The Plans of the World Council (p. 74)

“This would wreck the Plans of the World Council,” said Unanimity 2-9913, “and without the Plans of the World Council the sun cannot rise.  It took fifty years to secure the approval of all the Councils for the Candle, and to decide upon the number needed, and to re-fit the Plans so as to make candles instead of torches.  This touched upon thousands and thousands of men working in scores of States.  We cannot alter the Plans again so soon.”

Building the Box for Its Own Sake (pp. 76–77)

We have lied to ourselves.  We have not built this box for the good of our brothers.  We built it for its own sake.  …  There is not a thing behind us to regret.

Equality 7-2521’s Sole Regret (p. 77)

Then a blow of pain struck us, our first and our only.  We thought of the Golden One.  We thought of the Golden One whom we shall never see again.


The Pride in Self-reliance (p. 79)

We made a fire, we cooked the bird, and we ate it, and no meal had ever tasted better to us.  And we thought suddenly that there was a great satisfaction to be found in the food which we need and obtain by our own hand.

Not a Pitiful Face (p. 80)

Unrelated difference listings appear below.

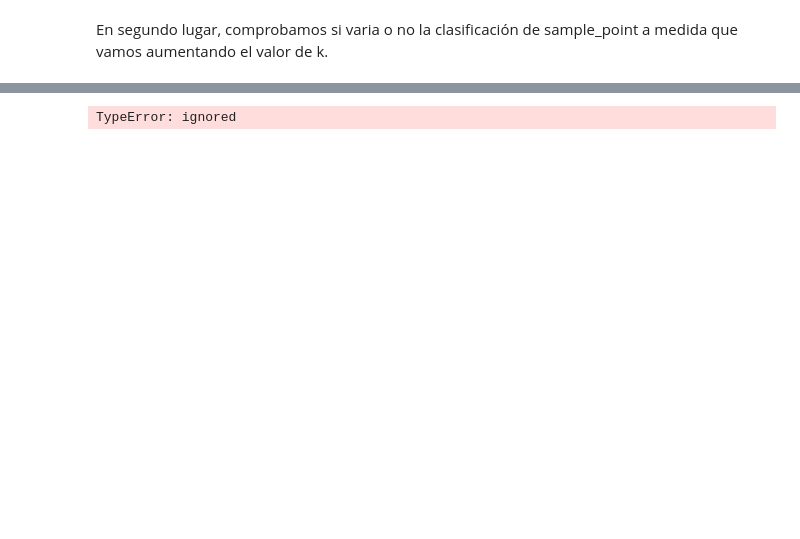
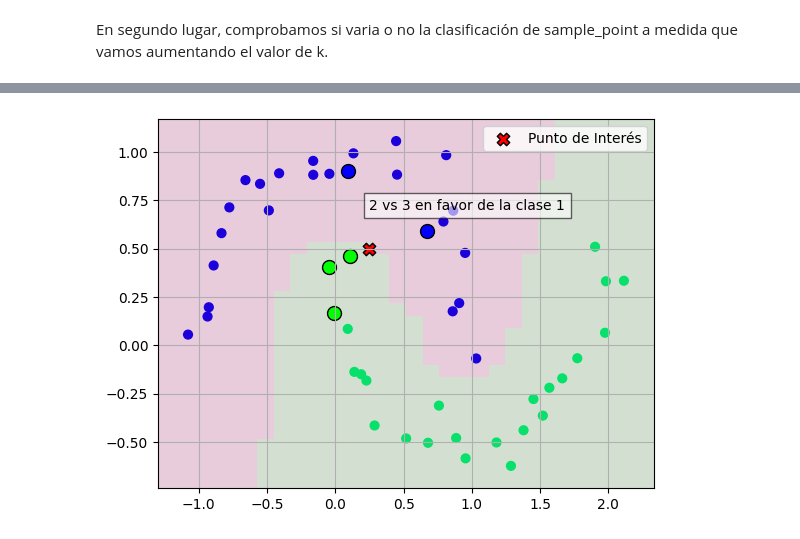
Before and after one commit to pedro-hernandez-esquivias/Programacion, a Jupyter notebook: Unidad_3_Ejemplo_Particular.ipynb, the cells around one changed output, grey strips where cells are left out. Drawn from its saved outputs; the diff is of its cells as text; code cells hidden in the pictures; blank space fills up the shorter version.

```diff
--- a/Unidad_3_Ejemplo_Particular.ipynb
+++ b/Unidad_3_Ejemplo_Particular.ipynb
@@ -128,12 +178,59 @@ TypeError: ignored
-# %%
-# Métricas de distancia a probar
-distance_metrics = ['euclidean', 'manhattan', 'minkowski']
-
-# Bucle para probar cada métrica de distancia
-for metric in distance_metrics:
-    clf = KNeighborsClassifier(n_neighbors=5, metric=metric)
-    clf.fit(X, y)
-    predicted_class = clf.predict(sample_point)[0]
-    print(f'Usando la métrica {metric}, el punto de muestra se clasifica como clase {predicted_class}')
-# %% [output]
-TypeError: ignored
+# %%
+# @title Con k = 5
+# Establece el mapa de colores
+cmap = plt.cm.bwr
+
+# Establece el mapa de colores que usaremos para representar las dos clases.
+cmap = clr.ListedColormap(['blue', 'lime'])
+
+# Dibuja los puntos de datos
+plt.scatter(X[:, 0], X[:, 1], c=y, s=40, cmap='winter')
+
+# Crea una cuadrícula de valores para evaluar el modelo
+ax = plt.gca()
+xlim = ax.get_xlim()
+ylim = ax.get_ylim()
+xx = np.linspace(xlim[0], xlim[1], 30)
+yy = np.linspace(ylim[0], ylim[1], 30)
+YY, XX = np.meshgrid(yy, xx)
+xy = np.vstack([XX.ravel(), YY.ravel()]).T
+
+# Predice las clases para cada punto en la cuadrícula
+Z_pred = clf.predict(xy)
+Z_pred = Z_pred.reshape(XX.shape)
+
+# Representación de las áreas de decisión
+cmap_area = plt.cm.PiYG
+plt.pcolormesh(XX, YY, Z_pred, cmap=cmap_area, alpha=0.2)
+
+# Supongamos que queremos visualizar los vecinos más cercanos para un punto específico
+sample_point = np.array([[0.25, 0.5]])
+
+# Usamos el método kneighbors para obtener los índices de los vecinos más cercanos
+distances, indices = clf.kneighbors(sample_point)
+
+# Extraemos las coordenadas y clases de los vecinos más cercanos
+neighbors = X[indices]
+neighbor_classes = y[indices]
+
+# Dibuja los vecinos más cercanos, coloreando según su clase
+for i, (x_coord, y_coord) in enumerate(neighbors[0]):
+    color = 'blue' if neighbor_classes[0][i] == 0 else 'lime'
+    plt.scatter(x_coord, y_coord, color=color, edgecolors='black', s=100)
+
+# Dibuja el punto específico para el cual queremos ver los vecinos
+plt.scatter(sample_point[:, 0], sample_point[:, 1], color='red', edgecolors='black', s=80, marker='X', label='Punto de Interés')
+
+# Calcula cuántos vecinos de cada clase están alrededor
+votes_class_blue = sum(neighbor_classes[0] == 0)
+votes_class_green = sum(neighbor_classes[0] == 1)
+
+# Muestra un contador de votos cerca del punto de interés
+text = f"{votes_class_blue} vs {votes_class_green} en favor de la clase {clf.predict(sample_point)[0]}"
+plt.text(sample_point[0, 0], sample_point[0, 1] + 0.2, text, bbox=dict(facecolor='white', alpha=0.6))
+
+plt.grid()
+plt.legend()  # Para mostrar la leyenda
+plt.show()
+# %% [output]
+[figure, added]
```
Also changed, not shown: parts of 8 cells of this notebook.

Our face was not like the faces of our brothers, for we felt no pity when looking upon it.

The Damned? (p. 80)

And suddenly, for the first time this day, we remembered that we are the Damned.  We remembered it, and we laughed.


Ecstasy (p. 84)

And that night we knew that to hold the body of women in our arms is neither ugly nor shameful, but the one ecstasy granted to the race of men.

The Virtue of Corruption (p. 85)

If that which we have found is the corruption of solitude, then what can men wish for save corruption?

Expressing Love (p. 87)

“We are one…alone…and only…and we love you who are one…alone…and only.”



I Warrant My Own Existence (p. 94)

I stand here on the summit of the mountain.  I lift my head and I spread my arms.  This, my body and spirit, this is the end of the quest.  I wished to know the meaning of things.  I am the meaning.  I wished to find a warrant for being.  I need no warrant for being, and no word of sanction upon my being.  I am the warrant and the sanction.

An Ends Within Oneself (p. 95)

Neither am I the means to any end others may wish to accomplish.  I am not a tool for their use.  I am not a servant of their needs.  I am not a bandage for their wounds.  I am not a sacrifice on their altars.

No Slaves, No Masters (p. 96)

I shall choose friends among men, but neither slaves nor masters.  And I shall choose only such as please me, and them I shall love and respect, but neither command nor obey.  And we shall join our hands when we wish, or walk alone when we so desire.


The Discovery of “I” (p. 98)

It was when I read the first of the books I found in my house that I saw the word “I.”  And when I understood this word, the book fell from my hands, and I wept, I who had never known tears. I wept in deliverance and in pity for all mankind.

On Freedom (p. 101)

It was a long story, and the spirit which moved it was the spirit of man’s freedom.  But what is freedom?  Freedom from what?  There is nothing to take a man’s freedom away from him, save other men.  To be free, a man must be free of his brothers.  That is freedom.  That and nothing else.

The Reason for Optimism (p. 104)

Through all the darkness, through all the shame of which men are capable, the spirit of man will remain alive on this earth.  It may sleep, but it will awaken.  It may wear chains, but it will break through.  And man will go on.  Man, not men.


The Spirit of Individualism

The planners of Anthem’s society indoctrinate the individuals that comprise society into believing that people are a means to the ends of the state, not an ends within themselves.  As such, it is considered a libertarian classic….  The novella centres around an individual’s strive to think freely, to love freely, and to live and let live, and thus it is truly timeless.  With such beautiful poetry, it celebrates the survival and ultimate indestructibility of the individualist spirit.

Introduction copyright © Leonard Peikoff and the Estate of Ayn Rand, 1995
All rights reserved

The rest of this book has, according to this source, Anthem has ascended in the United States into the public domain.